◆ Assignment: Please reproduce the records exactly, leaving out any pictures.

Before-and-after change data:
# # # # #

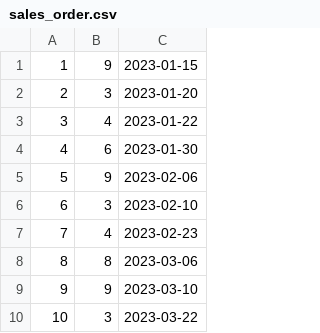
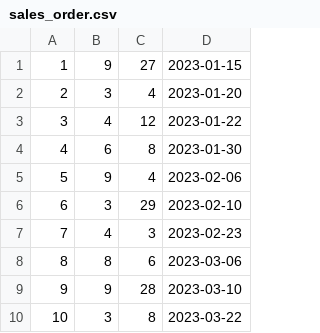
Before and after one commit to zzzmini/k-digital, a CSV file: Mysql/quiz/northwind/sales_order.csv, drawn as a sheet; only a part is shown; the diff names each change by its address in the sheet, - before the commit and + after, or states it on an @@ line.

Commit message:
sales_order, sales_order_details update

```diff
--- a/Mysql/quiz/northwind/sales_order.csv
+++ b/Mysql/quiz/northwind/sales_order.csv
+column C, rows 1-10: 27 | 4 | 12 | 8 | 4 | 29 | 3 | 6 | 28 | 8
```
Also changed, not shown: Mysql/quiz/northwind/sales_order_detail.csv.
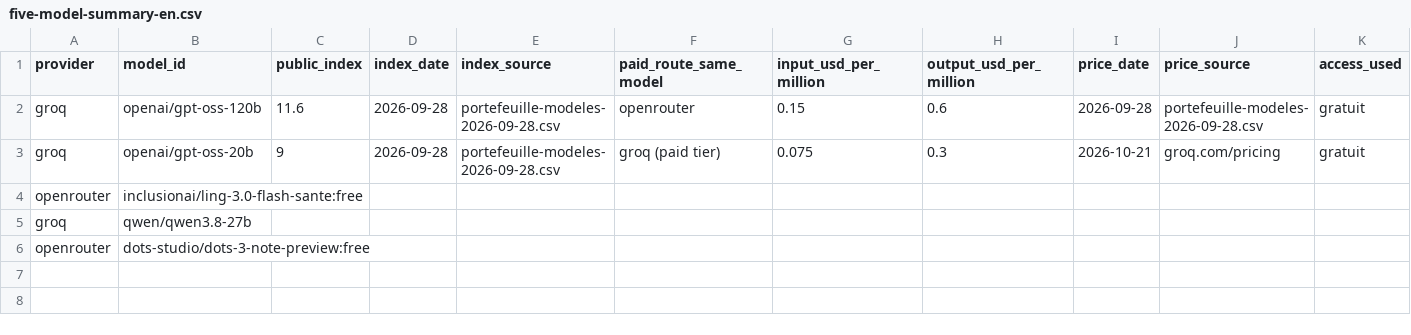
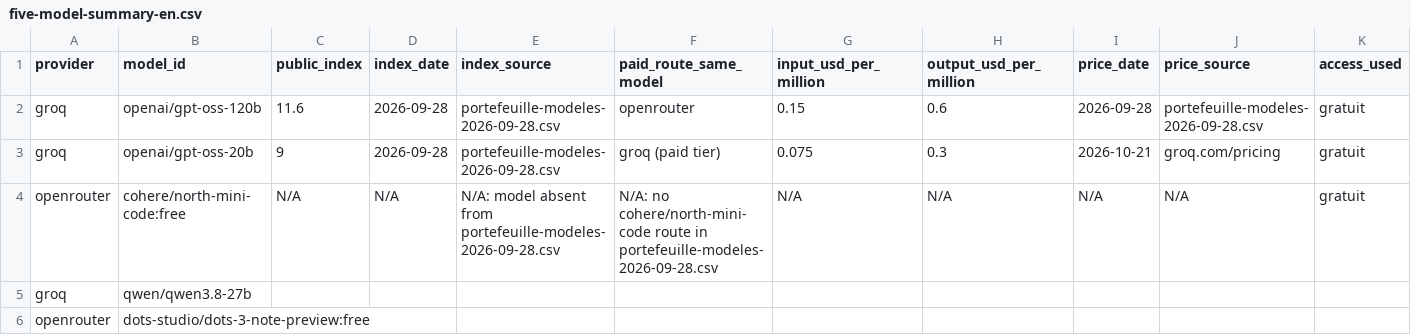
Before and after one commit to Nayl-git/esilv-next-gen-ai-td, a CSV file: five-model-summary-en.csv, drawn as a sheet; only a part is shown; removed rows and columns are numbered as before the commit, all else as after; rows hold the shown columns only; the diff names each change by its address in the sheet, - before the commit and + after, or states it on an @@ line.

```diff
--- a/five-model-summary-en.csv
+++ b/five-model-summary-en.csv
-row 4: openrouter | inclusionai/ling-3.0-flash-sante:free
+row 4: openrouter | cohere/north-mini-code:free | N/A | N/A | N/A: model absent from portefeuille-modeles-2026-09-28.csv | N/A: no cohere/north-mini-code route in portefeuille-modeles-2026-09-28.csv | N/A | N/A | N/A | N/A | gratuit
```
Also changed, not shown: model-question-comparison-en.csv.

# # # # #

◆ Written reply:
Before and after one commit to zzzmini/k-digital, a CSV file: Mysql/quiz/northwind/sales_order.csv, drawn as a sheet; only a part is shown; the diff names each change by its address in the sheet, - before the commit and + after, or states it on an @@ line.

Commit message:
sales_order, sales_order_details update

```diff
--- a/Mysql/quiz/northwind/sales_order.csv
+++ b/Mysql/quiz/northwind/sales_order.csv
+column C, rows 1-10: 27 | 4 | 12 | 8 | 4 | 29 | 3 | 6 | 28 | 8
```
Also changed, not shown: Mysql/quiz/northwind/sales_order_detail.csv.
Before and after one commit to Nayl-git/esilv-next-gen-ai-td, a CSV file: five-model-summary-en.csv, drawn as a sheet; only a part is shown; removed rows and columns are numbered as before the commit, all else as after; rows hold the shown columns only; the diff names each change by its address in the sheet, - before the commit and + after, or states it on an @@ line.

```diff
--- a/five-model-summary-en.csv
+++ b/five-model-summary-en.csv
-row 4: openrouter | inclusionai/ling-3.0-flash-sante:free
+row 4: openrouter | cohere/north-mini-code:free | N/A | N/A | N/A: model absent from portefeuille-modeles-2026-09-28.csv | N/A: no cohere/north-mini-code route in portefeuille-modeles-2026-09-28.csv | N/A | N/A | N/A | N/A | gratuit
```
Also changed, not shown: model-question-comparison-en.csv.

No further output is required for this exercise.